DASH-ing to the Rescue: a Universal ABR System
MPEG-DASH (Dynamic Adaptive Streaming over HTTP) is a newly standardized method for defining Stream Segments and Manifest Files for the purpose of ABR streaming. The specification (ISO-IEC 23009-1) defines a Media Presentation Description (MPD) that formalizes the stream manifest, which includes Segment timing, URLs and media characteristics such as video resolution and bit rates. While compatible Segments can contain any media data — with arbitrary compression — two types of containers are exemplified in the standard: MPEG-4 file format and MPEG-2 Transport Stream.
that enable adaptive bit rate IP video streaming.
In going to a standard system, MPEG-DASH is quickly deployable with the existing Internet infrastructure, using widely deployed standard HTTP servers/caches for scalable delivery. Generic encoders can be reused, with additional descriptive metadata for better client functionality, and legacy manifest files can be converted easily to MPD format, as well as sent in parallel for backward compatibility with low overhead. In addition, existing content and production equipment supporting legacy ABR streaming systems can be used for MPEG-DASH by means of a set of standard Profiles. Apple HLS content can be used with the DASH M2TS Main profile, and Microsoft IIS Smooth Streaming Content is suitable for DASH ISO-BMFF (Base Media File Format) Live profile.
Vendors are now proposing integrated workflow and delivery systems supporting ABR with multiple source formats, protocols and on multiple devices. While encoding latency can be an issue for live streams, MPEG-DASH includes a profile optimized for live encoding that can achieve a latency of a few seconds by encoding and immediate delivery of short Segments.
In addition to delivery of any multimedia content, MPEG-DASH supports a broad range of use cases, including live, VOD, time shifting (nPVR), ad insertion and dynamic update of program. MPEG-DASH also solves the problem of content repurposing to multiple devices with widely ranging capabilities. In principle, an MPEG-DASH-controlled stream can be targeted simultaneously to both large and small screens, as well as fixed and mobile.
Internet Quickly Becoming Viable for Long-Form Content
The once-exclusive realm of RF transmission as providing the highest quality content consumption experience is being challenged by streaming services.

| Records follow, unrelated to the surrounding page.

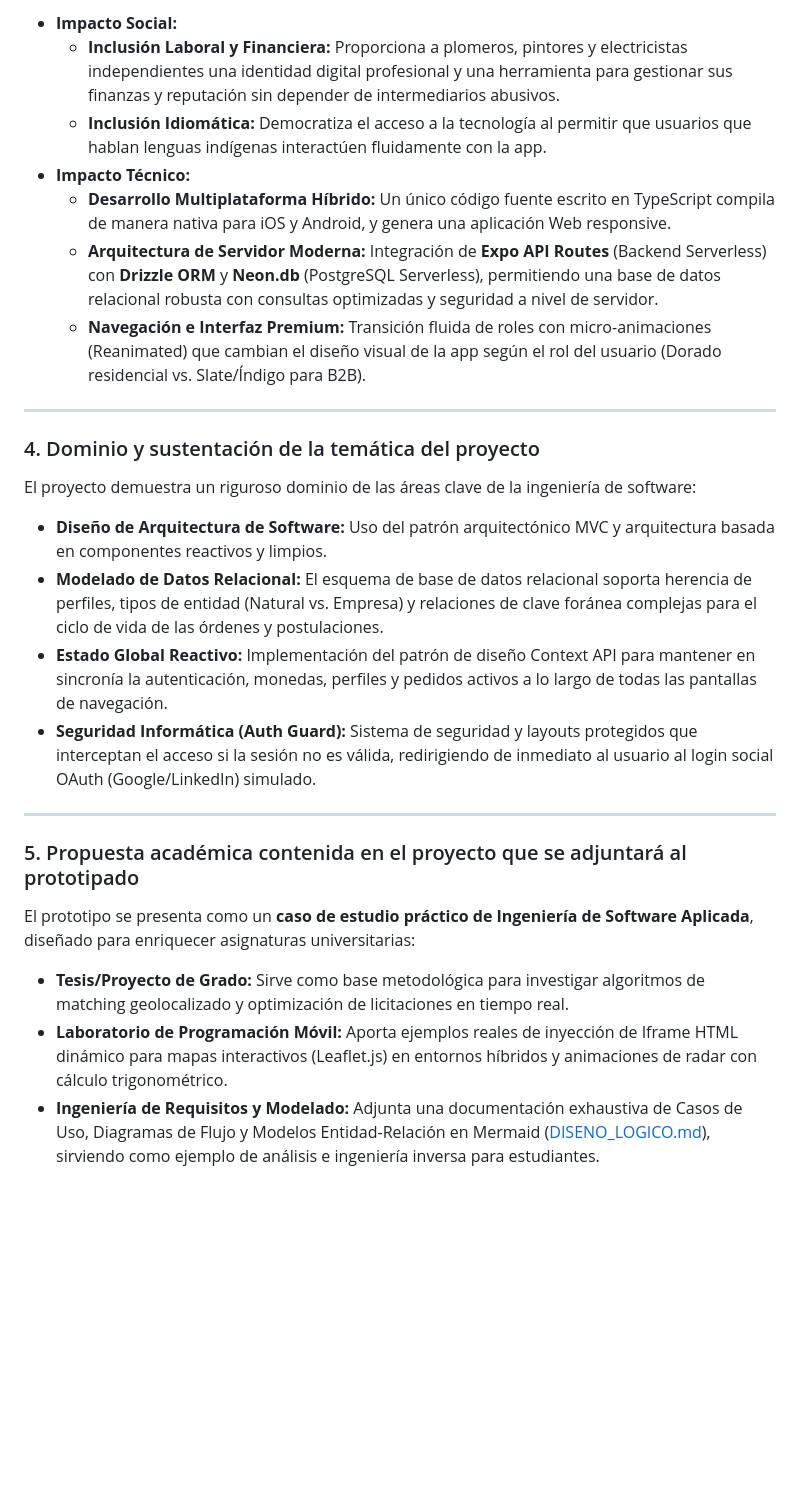
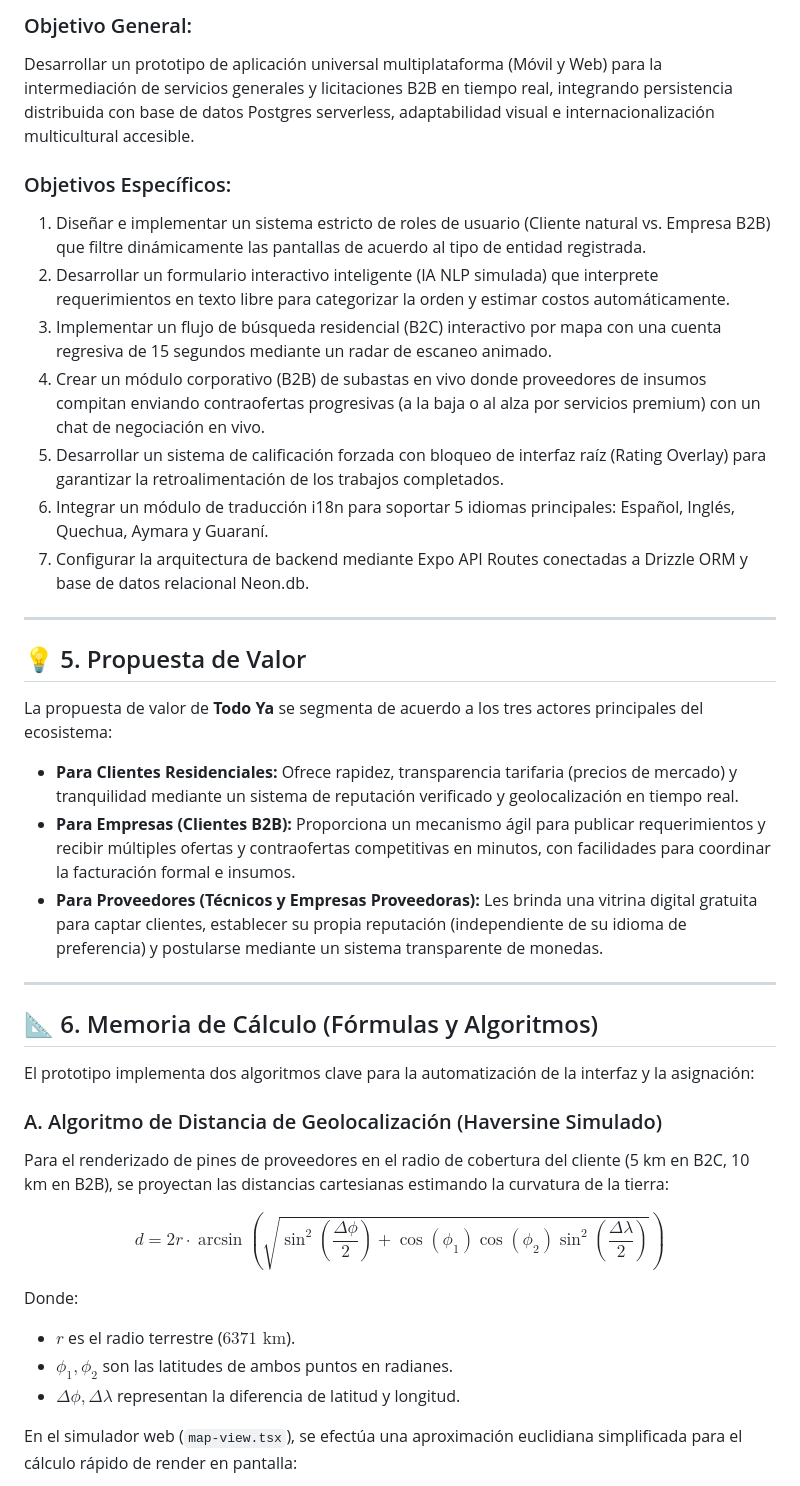
Before and after one commit to Todo-Yaa/TodoYa, a Markdown page: PROPUESTA_ACADEMICA.md, the part around one of its changes. Rendered like a GitHub page; blank space fills up the shorter version.

Commit message:
docs: completar PROPUESTA_ACADEMICA.md con introduccion, objetivos, memoria de calculo, conclusiones y anexos

```diff
--- a/PROPUESTA_ACADEMICA.md
+++ b/PROPUESTA_ACADEMICA.md
@@ -34,27 +30,41 @@ Este documento detalla la fundamentación académica, la pertinencia y la susten
 
-*   **Impacto Social:**
-    *   **Inclusión Laboral y Financiera:** Proporciona a plomeros, pintores y electricistas independientes una identidad digital profesional y una herramienta para gestionar sus finanzas y reputación sin depender de intermediarios abusivos.
-    *   **Inclusión Idiomática:** Democratiza el acceso a la tecnología al permitir que usuarios que hablan lenguas indígenas interactúen fluidamente con la app.
-*   **Impacto Técnico:**
-    *   **Desarrollo Multiplataforma Híbrido:** Un único código fuente escrito en TypeScript compila de manera nativa para iOS y Android, y genera una aplicación Web responsive.
-    *   **Arquitectura de Servidor Moderna:** Integración de **Expo API Routes** (Backend Serverless) con **Drizzle ORM** y **Neon.db** (PostgreSQL Serverless), permitiendo una base de datos relacional robusta con consultas optimizadas y seguridad a nivel de servidor.
-    *   **Navegación e Interfaz Premium:** Transición fluida de roles con micro-animaciones (Reanimated) que cambian el diseño visual de la app según el rol del usuario (Dorado residencial vs. Slate/Índigo para B2B).
+### Objetivo General:
+Desarrollar un prototipo de aplicación universal multiplataforma (Móvil y Web) para la intermediación de servicios generales y licitaciones B2B en tiempo real, integrando persistencia distribuida con base de datos Postgres serverless, adaptabilidad visual e internacionalización multicultural accesible.
+
+### Objetivos Específicos:
+1.  Diseñar e implementar un sistema estricto de roles de usuario (Cliente natural vs. Empresa B2B) que filtre dinámicamente las pantallas de acuerdo al tipo de entidad registrada.
+2.  Desarrollar un formulario interactivo inteligente (IA NLP simulada) que interprete requerimientos en texto libre para categorizar la orden y estimar costos automáticamente.
+3.  Implementar un flujo de búsqueda residencial (B2C) interactivo por mapa con una cuenta regresiva de 15 segundos mediante un radar de escaneo animado.
+4.  Crear un módulo corporativo (B2B) de subastas en vivo donde proveedores de insumos compitan enviando contraofertas progresivas (a la baja o al alza por servicios premium) con un chat de negociación en vivo.
+5.  Desarrollar un sistema de calificación forzada con bloqueo de interfaz raíz (Rating Overlay) para garantizar la retroalimentación de los trabajos completados.
+6.  Integrar un módulo de traducción i18n para soportar 5 idiomas principales: Español, Inglés, Quechua, Aymara y Guaraní.
+7.  Configurar la arquitectura de backend mediante Expo API Routes conectadas a Drizzle ORM y base de datos relacional Neon.db.
 
 ---
 
-### 4. Dominio y sustentación de la temática del proyecto
+## 💡 5. Propuesta de Valor
 
-El proyecto demuestra un riguroso dominio de las áreas clave de la ingeniería de software:
-*   **Diseño de Arquitectura de Software:** Uso del patrón arquitectónico MVC y arquitectura basada en componentes reactivos y limpios.
-*   **Modelado de Datos Relacional:** El esquema de base de datos relacional soporta herencia de perfiles, tipos de entidad (Natural vs. Empresa) y relaciones de clave foránea complejas para el ciclo de vida de las órdenes y postulaciones.
-*   **Estado Global Reactivo:** Implementación del patrón de diseño Context API para mantener en sincronía la autenticación, monedas, perfiles y pedidos activos a lo largo de todas las pantallas de navegación.
-*   **Seguridad Informática (Auth Guard):** Sistema de seguridad y layouts protegidos que interceptan el acceso si la sesión no es válida, redirigiendo de inmediato al usuario al login social OAuth (Google/LinkedIn) simulado.
+La propuesta de valor de **Todo Ya** se segmenta de acuerdo a los tres actores principales del ecosistema:
+
+*   **Para Clientes Residenciales:** Ofrece rapidez, transparencia tarifaria (precios de mercado) y tranquilidad mediante un sistema de reputación verificado y geolocalización en tiempo real.
+*   **Para Empresas (Clientes B2B):** Proporciona un mecanismo ágil para publicar requerimientos y recibir múltiples ofertas y contraofertas competitivas en minutos, con facilidades para coordinar la facturación formal e insumos.
+*   **Para Proveedores (Técnicos y Empresas Proveedoras):** Les brinda una vitrina digital gratuita para captar clientes, establecer su propia reputación (independiente de su idioma de preferencia) y postularse mediante un sistema transparente de monedas.
 
 ---
 
-### 5. Propuesta académica contenida en el proyecto que se adjuntará al prototipado
+## 📐 6. Memoria de Cálculo (Fórmulas y Algoritmos)
 
-El prototipo se presenta como un **caso de estudio práctico de Ingeniería de Software Aplicada**, diseñado para enriquecer asignaturas universitarias:
-*   **Tesis/Proyecto de Grado:** Sirve como base metodológica para investigar algoritmos de matching geolocalizado y optimización de licitaciones en tiempo real.
-*   **Laboratorio de Programación Móvil:** Aporta ejemplos reales de inyección de Iframe HTML dinámico para mapas interactivos (Leaflet.js) en entornos híbridos y animaciones de radar con cálculo trigonométrico.
-*   **Ingeniería de Requisitos y Modelado:** Adjunta una documentación exhaustiva de Casos de Uso, Diagramas de Flujo y Modelos Entidad-Relación en Mermaid ([DISENO_LOGICO.md](file:///c:/Users/PCZ/Desktop/todo-ya/DISENO_LOGICO.md)), sirviendo como ejemplo de análisis e ingeniería inversa para estudiantes.
+El prototipo implementa dos algoritmos clave para la automatización de la interfaz y la asignación:
+
+### A. Algoritmo de Distancia de Geolocalización (Haversine Simulado)
+Para el renderizado de pines de proveedores en el radio de cobertura del cliente (5 km en B2C, 10 km en B2B), se proyectan las distancias cartesianas estimando la curvatura de la tierra:
+
+$$d = 2r \cdot \arcsin\left(\sqrt{\sin^2\left(\frac{\Delta \phi}{2}\right) + \cos(\phi_1)\cos(\phi_2)\sin^2\left(\frac{\Delta \lambda}{2}\right)}\right)$$
+
+Donde:
+*   $r$ es el radio terrestre ($6371\text{ km}$).
+*   $\phi_1, \phi_2$ son las latitudes de ambos puntos en radianes.
+*   $\Delta \phi, \Delta \lambda$ representan la diferencia de latitud y longitud.
+
+En el simulador web (`map-view.tsx`), se efectúa una aproximación euclidiana simplificada para el cálculo rápido de render en pantalla:
+
```
Also changed, not shown: other parts of PROPUESTA_ACADEMICA.md (+85 -21 lines).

But new technologies and business models are providing broadcasters with the tools to compete with new service entities, and that's where content distribution is headed.
By Aldo Cugnini, Broadcast Engineering